Math 58.1% 64.6% 68.9% 71.8% 76.0% 77.9% 79.5% 80.0% 82.0% 78.2%

Data Source: Data compiled by Maryland State Department of Education

Story Behind the Data:

The MSA requires students in grades 3-8 to demonstrate their knowledge of reading and math.  The test produces a score that describes how well a student mastered the reading and math content specified in the Maryland Content Standards.  Students with severe cognitive disabilities who are pursuing an alternate course of study based on their Individualized Education Program (IEP) take the Alt-MSA, Maryland’s alternate assessment.  Each child receives a score in each content area that categorizes his/her performance as basic, proficient, or advanced.  This data provides parents, caregivers, teachers, and school administrators with objective information on how each student is progressing academically.

Overall, MSA scores have shown significant improvement from 2005 to 2013 in both reading and math as teachers used information from formative assessments, benchmarks, and the summative assessments (MSA) to identify areas of need.  During the 2013-2014 school year, however, Maryland and other states field tested the Partnership for Assessment of Readiness for College and Career (PARCC) assessments.  The field test in Maryland was one of the nations’ most extensive, with virtually every Maryland school having at least one classroom taking the PARCC assessment.  The results of the latest MSA administration correlate directly to these important changes that have been taking place in Maryland public school classrooms, and the drop in scoring was expected.  The greater dip in mathematics results underscores the major differences in standards in that subject area, where instructional shifts to higher standards are most dramatic.

In Maryland, schools are measured using the Maryland School Progress Index (SPI).  SPI is based on high expectations and multiple measures that include student achievement data in English/Language Arts, Mathematics, and Science; growth data in English/Language Arts and Mathematics; gaps, based on the gap score between highest-achieving and lowest-achieving subgroup in English/Language Arts, Mathematics, Science, Cohort Graduation and Cohort Dropout rates.  Maryland’s SPI separates schools into one of five categories which determine the district and State support schools receive.  The State affords top-performing schools greater flexibility while lower-performing schools receive progressively more prescriptive technical assistance, expectations, and monitoring.
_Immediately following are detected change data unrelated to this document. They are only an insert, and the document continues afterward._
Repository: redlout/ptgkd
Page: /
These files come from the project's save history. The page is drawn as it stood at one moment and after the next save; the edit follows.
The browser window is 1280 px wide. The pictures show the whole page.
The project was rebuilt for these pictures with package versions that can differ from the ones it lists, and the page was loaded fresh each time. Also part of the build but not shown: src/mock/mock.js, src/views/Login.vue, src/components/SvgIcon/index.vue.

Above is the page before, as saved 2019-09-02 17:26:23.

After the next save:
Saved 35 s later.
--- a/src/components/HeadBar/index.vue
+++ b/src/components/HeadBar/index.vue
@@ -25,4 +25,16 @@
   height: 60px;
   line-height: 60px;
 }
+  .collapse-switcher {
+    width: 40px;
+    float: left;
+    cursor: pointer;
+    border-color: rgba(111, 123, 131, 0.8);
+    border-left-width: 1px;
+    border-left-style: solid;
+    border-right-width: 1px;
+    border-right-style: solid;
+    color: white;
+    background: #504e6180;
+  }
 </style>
By 2014-15, Maryland will fully implement the new PARCC assessments, which are aligned to the new standards and serve as a reset for the State’s accountability system.  Achievement information for schools, school systems, and the State is published in the annual Maryland Report Card.  This report provides SPI charts for each public school and local school system, showing the school/system’s progress on each of the Elementary and Secondary Education Act’s Flexibility performance goals.

Additional Information: